Potential new electric car owners can sometimes be put off from making the switch because of concerns over running out of charge. However, new research from LV= Britannia Rescue, a UK provider of breakdown cover, shows that electric vehicles (EV) are more likely to break down because of wheel or tyre problems, rather than anything to do with the battery.
Analysis of breakdown call outs over the last three years shows that 37% of the time drivers call because they’ve suffered wheel or tyre problems, compared to just 11% for running out of charge.
Wheel or tyre problems are sometimes attributed to the heavier weight of an EV, which can be up to 50% heavier than a fossil fuel car.
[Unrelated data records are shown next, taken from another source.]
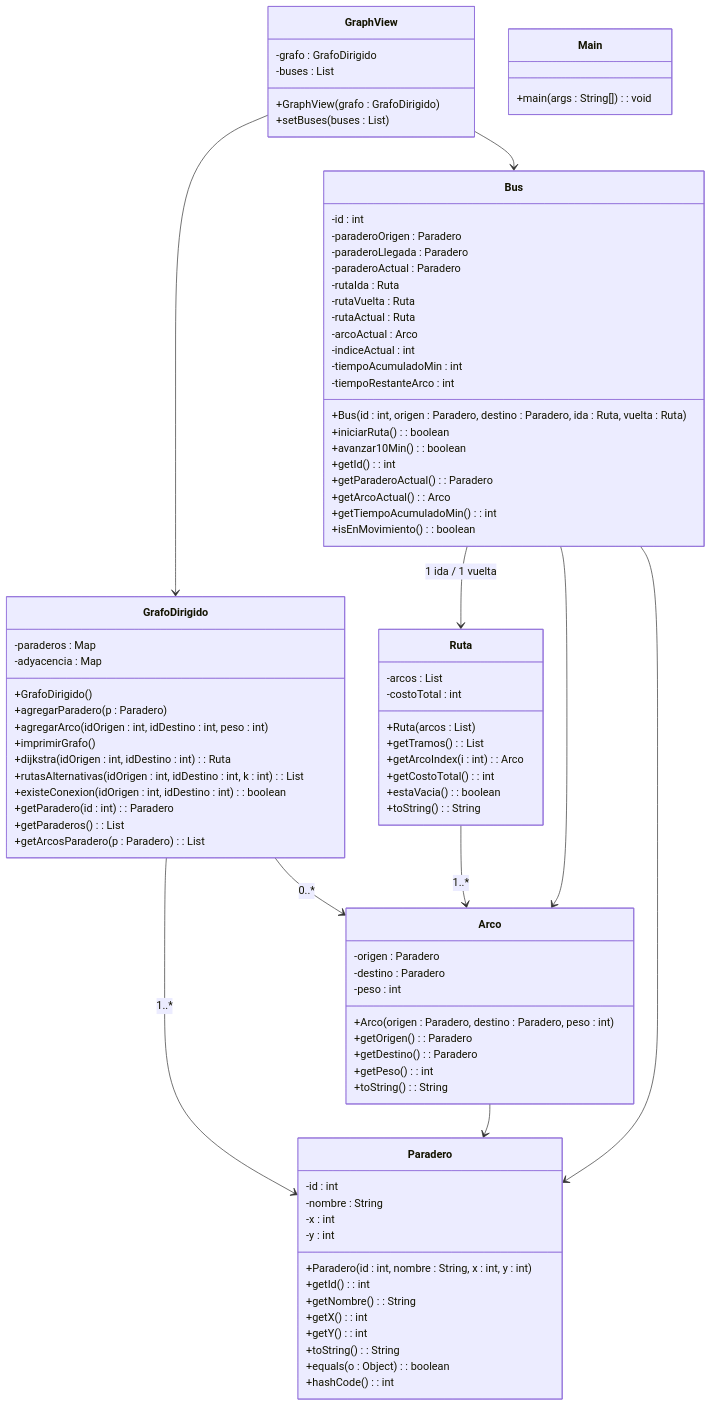
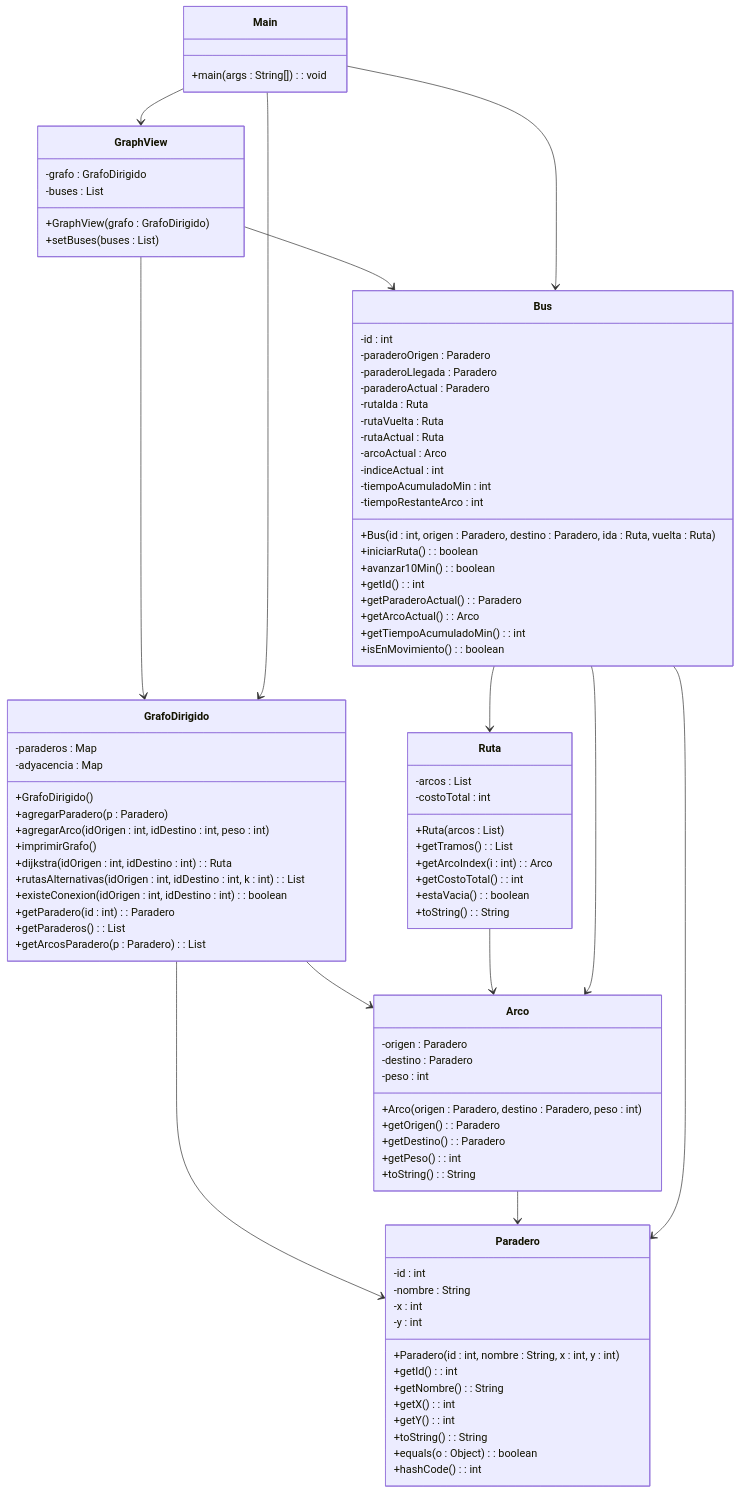
Before and after one commit to juanda542/proyectoAlgoritmo: the diagram in pAlg_2.0/src/palg/Diagrama.mmd, drawn with Mermaid.

```diff
--- a/pAlg_2.0/src/palg/Diagrama.mmd
+++ b/pAlg_2.0/src/palg/Diagrama.mmd
@@ -1,96 +1,99 @@
 classDiagram
 
 class Paradero {
   -id : int
   -nombre : String
   -x : int
   -y : int
   +Paradero(id : int, nombre : String, x : int, y : int)
   +getId() : int
   +getNombre() : String
   +getX() : int
   +getY() : int
   +toString() : String
   +equals(o : Object) : boolean
   +hashCode() : int
 }
 
 class Arco {
   -origen : Paradero
   -destino : Paradero
   -peso : int
   +Arco(origen : Paradero, destino : Paradero, peso : int)
   +getOrigen() : Paradero
   +getDestino() : Paradero
   +getPeso() : int
   +toString() : String
 }
 
 class Ruta {
   -arcos : List
   -costoTotal : int
   +Ruta(arcos : List)
   +getTramos() : List
   +getArcoIndex(i : int) : Arco
   +getCostoTotal() : int
   +estaVacia() : boolean
   +toString() : String
 }
 
 class GrafoDirigido {
   -paraderos : Map
   -adyacencia : Map
   +GrafoDirigido()
   +agregarParadero(p : Paradero)
   +agregarArco(idOrigen : int, idDestino : int, peso : int)
   +imprimirGrafo()
   +dijkstra(idOrigen : int, idDestino : int) : Ruta
   +rutasAlternativas(idOrigen : int, idDestino : int, k : int) : List
   +existeConexion(idOrigen : int, idDestino : int) : boolean
   +getParadero(id : int) : Paradero
   +getParaderos() : List
   +getArcosParadero(p : Paradero) : List
 }
 
 class Bus {
   -id : int
   -paraderoOrigen : Paradero
   -paraderoLlegada : Paradero
   -paraderoActual : Paradero
   -rutaIda : Ruta
   -rutaVuelta : Ruta
   -rutaActual : Ruta
   -arcoActual : Arco
   -indiceActual : int
   -tiempoAcumuladoMin : int
   -tiempoRestanteArco : int
   +Bus(id : int, origen : Paradero, destino : Paradero, ida : Ruta, vuelta : Ruta)
   +iniciarRuta() : boolean
   +avanzar10Min() : boolean
   +getId() : int
   +getParaderoActual() : Paradero
   +getArcoActual() : Arco
   +getTiempoAcumuladoMin() : int
   +isEnMovimiento() : boolean
 }
 
 class GraphView {
   -grafo : GrafoDirigido
   -buses : List
   +GraphView(grafo : GrafoDirigido)
   +setBuses(buses : List)
 }
 
 class Main {
   +main(args : String[]) : void
 }
 
-GrafoDirigido --> Paradero: 1..*
-GrafoDirigido --> Arco: 0..*
-Ruta --> Arco: 1..*
+GrafoDirigido --> Paradero
+GrafoDirigido --> Arco
+Ruta --> Arco
 Arco --> Paradero
-Bus --> Ruta: 1 ida / 1 vuelta
+Bus --> Ruta
 Bus --> Paradero
 Bus --> Arco
 GraphView --> GrafoDirigido
 GraphView --> Bus
+Main --> GrafoDirigido
+Main --> Bus
+Main --> GraphView
```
Wheel issues are sometimes made more complicated by the fact that most manufacturers no longer fit a spare wheel as standard, so drivers caught mid-journey with a flat tyre or wheel issue can’t fix the problem themselves and need towing to a local garage.
“Range anxiety has been built up to be a thing for people to be concerned about when it comes to going green, but our data shows that in reality it’s a very rare issue for electric car drivers,” said Henry Topham, Managing Director of LV= Britannia Rescue.
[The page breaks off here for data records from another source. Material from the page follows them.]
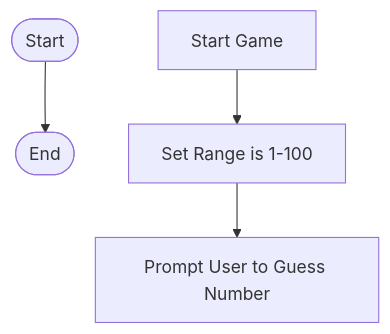
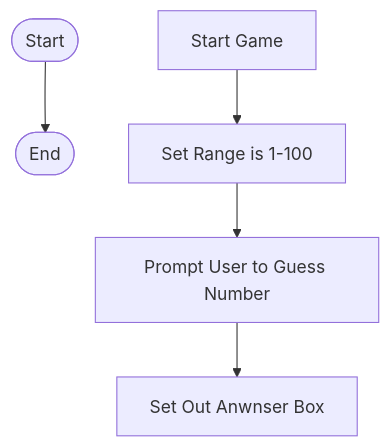
One commit to tanvirvirdi/tanvirvirdi.github.io changed the diagram in Guessing.md. Above: the diagram before and after it, drawn with Mermaid.

````diff
--- a/Guessing.md
+++ b/Guessing.md
@@ -1,6 +1,6 @@
 ```mermaid
 flowchart TD
     Start([Start])--> End([End])
     A[Start Game] --> B[Set Range is 1-100];
-    B--> C[Prompt User to Guess Number]
+    B--> C[Prompt User to Guess Number] -->D[Set Out Anwnser Box]
 ```
````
“Generally electric cars perform very well and aren’t susceptible to suffering nearly as many issues as petrol or diesel models, but if you do have a problem it’s more likely to be wheel or tyre related, or dead on key. And as we get into the cold, dark winter months it’s good for drivers to be aware of these potential issues and make sure their car is regularly being checked and looked after.”
Drivers being unable to start their electric car, often at home, accounts for 21% of calls – otherwise known as ‘dead on key’. There are a variety of reasons this could happen, such as a flat battery, a battery not holding its charge or the vehicle not being driven for a length of time, but it is more prevalent in the winter months with cars taking that bit longer to warm up.
The ‘dead on key’ issue for electric car drivers happens around half as often it does for fossil fuel cars, which features as the breakdown reason in 41% of calls to LV= Britannia Rescue.
Winter, or a spate of colder weather, is a time when EVs can run into tyre and battery problems. With that in mind, here are some tips to keep your vehicle in working order:
Check your tyres regularly
When electric cars do break down, it’s more often because of wheel or tyre problems. So it’s definitely worth checking your tyre pressure and the condition and alignment of your tyres on a regular basis, especially in winter months. If you’re not sure how frequently to do it, refer to your manufacturer’s manual, as some recommend more frequent checks.
Check the weather forecast
Electric cars are most likely to run out of charge in cold or wet weather conditions, with low temperatures and rain sometimes compromising the performance of the battery. It’s worth checking the weather forecast so you know when to expect a little less range, which can dip, particularly in winter months. It’s worth keeping your battery level at around 80%, to keep its health in good condition.
Don’t spend too long warming up the car in cold weather
Use the pre-heat function to warm up your car. With most electric cars you can use an app to set the car to pre-heat and defrost the vehicle. This avoids the need to get the ice scraper out, and means the car is warm when you’re ready to set off.
A number of companies now offer EV-specific roadside assistance, such as the RAC, which is helping make the switch to zero-emission electric vehicles as easy as possible for drivers, with EV roadside assistance in the form of its EV Boost lightweight mobile charging units. LV= Britannia Rescue has also launched a new service with AFF, the national roadside electric vehicle charging assistance company, offering roadside charging for electric vehicles that do run out of charge. AFF recharge vans can provide a 30-minute mobile charging facility on roads across England and Wales, including the hard shoulder and emergency refuge areas of motorways.